*Task details*: Apart from the pictures, every entry should be reproduced exactly.

*Dataset content*:
▬▬▬▬▬▬▬▬▬▬

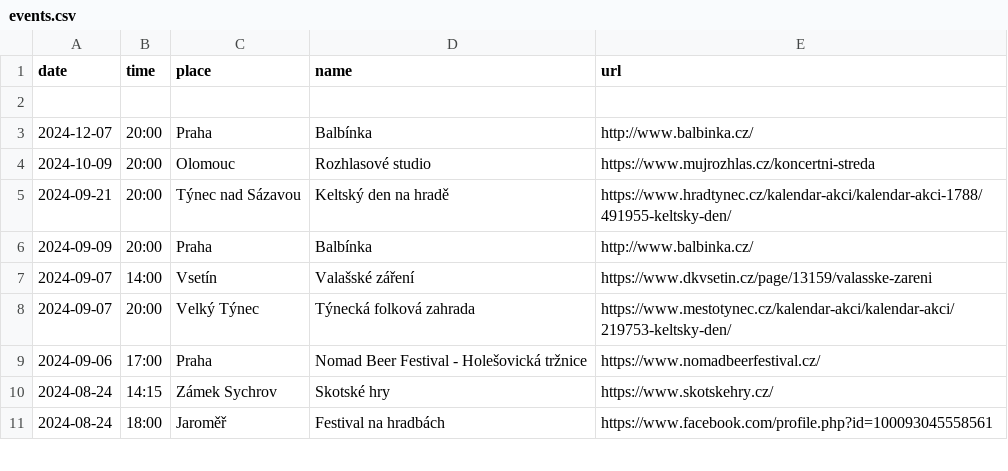
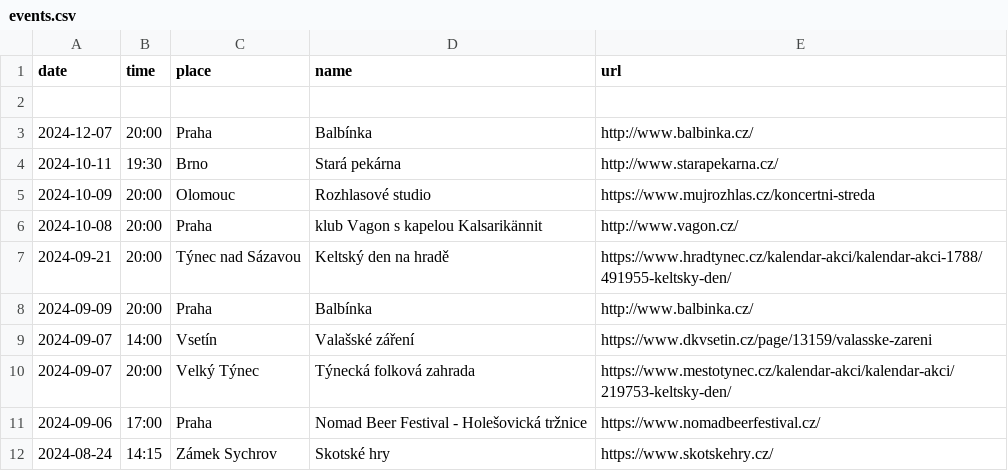
Before and after one commit to davrys/rira-web-jekyll, a CSV file: _data/events.csv, drawn as a sheet; only a part is shown; the shorter side is filled out with more unchanged rows; the diff names each change by its address in the sheet, - before the commit and + after, or states it on an @@ line.

Commit message:
New events

```diff
--- a/_data/events.csv
+++ b/_data/events.csv
+row 4: 2024-10-11 | 19:30 | Brno | Stará pekárna | http://www.starapekarna.cz/
+row 6: 2024-10-08 | 20:00 | Praha | klub Vagon s kapelou Kalsarikännit | http://www.vagon.cz/
```
Also changed, not shown: 2 other files.
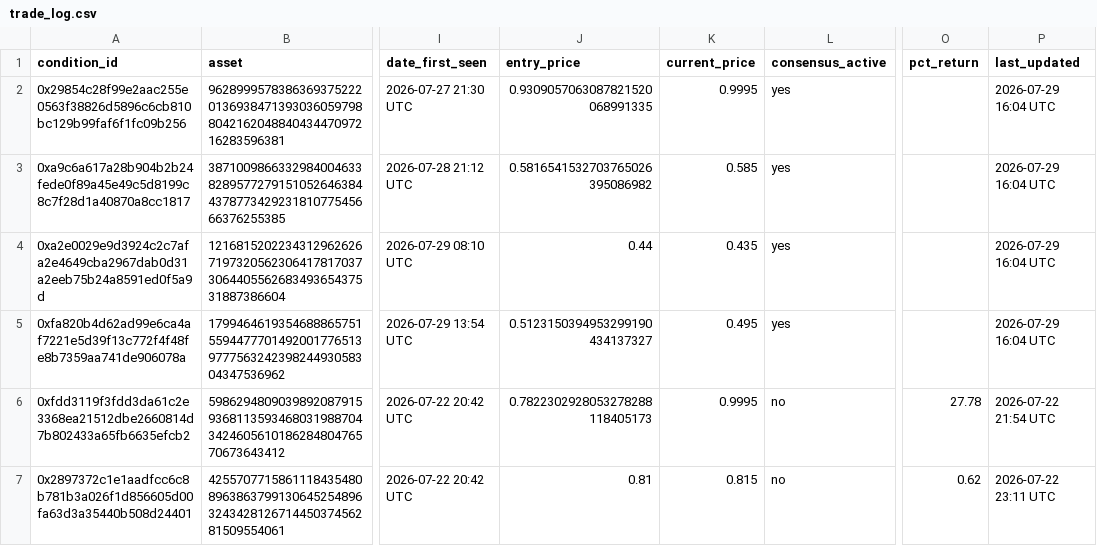
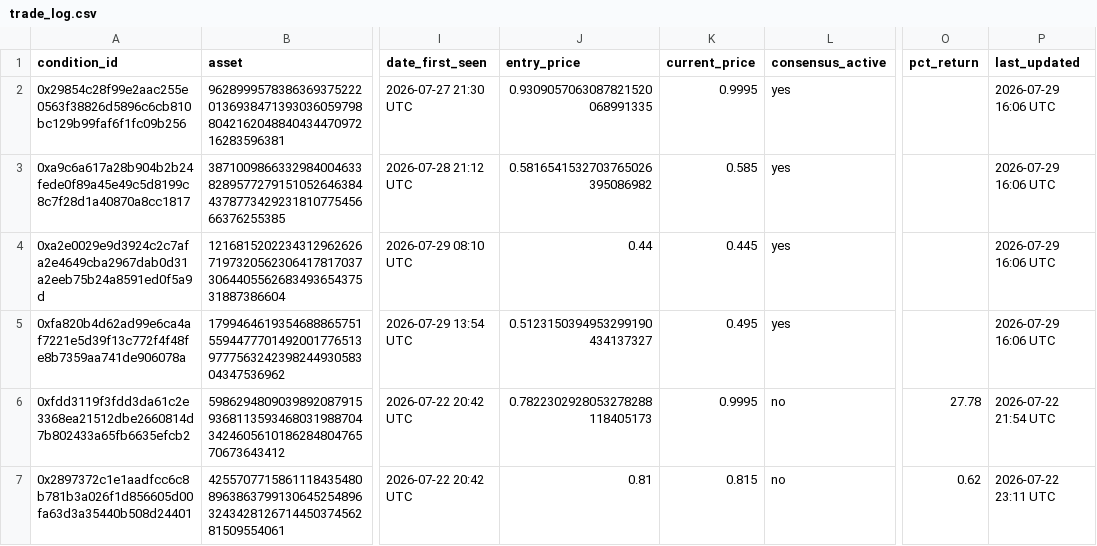
Before and after one commit to giuseppemineo685-beep/atlantis-polymarket-screening, a CSV file: outputs/trade_log.csv, drawn as a sheet; only a part is shown, gaps mark what is left out; the diff names each change by its address in the sheet, - before the commit and + after, or states it on an @@ line.

```diff
--- a/outputs/trade_log.csv
+++ b/outputs/trade_log.csv
-P2:P5 (last_updated): 2026-07-29 16:04 UTC
+P2:P5 (last_updated): 2026-07-29 16:06 UTC
-K4 (current_price): 0.435
+K4 (current_price): 0.445
```
Also changed, not shown: outputs/active_portfolio_signals.csv, 1 other file.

▬▬▬▬▬▬▬▬▬▬

*Written answer*:
Before and after one commit to davrys/rira-web-jekyll, a CSV file: _data/events.csv, drawn as a sheet; only a part is shown; the shorter side is filled out with more unchanged rows; the diff names each change by its address in the sheet, - before the commit and + after, or states it on an @@ line.

Commit message:
New events

```diff
--- a/_data/events.csv
+++ b/_data/events.csv
+row 4: 2024-10-11 | 19:30 | Brno | Stará pekárna | http://www.starapekarna.cz/
+row 6: 2024-10-08 | 20:00 | Praha | klub Vagon s kapelou Kalsarikännit | http://www.vagon.cz/
```
Also changed, not shown: 2 other files.
Before and after one commit to giuseppemineo685-beep/atlantis-polymarket-screening, a CSV file: outputs/trade_log.csv, drawn as a sheet; only a part is shown, gaps mark what is left out; the diff names each change by its address in the sheet, - before the commit and + after, or states it on an @@ line.

```diff
--- a/outputs/trade_log.csv
+++ b/outputs/trade_log.csv
-P2:P5 (last_updated): 2026-07-29 16:04 UTC
+P2:P5 (last_updated): 2026-07-29 16:06 UTC
-K4 (current_price): 0.435
+K4 (current_price): 0.445
```
Also changed, not shown: outputs/active_portfolio_signals.csv, 1 other file.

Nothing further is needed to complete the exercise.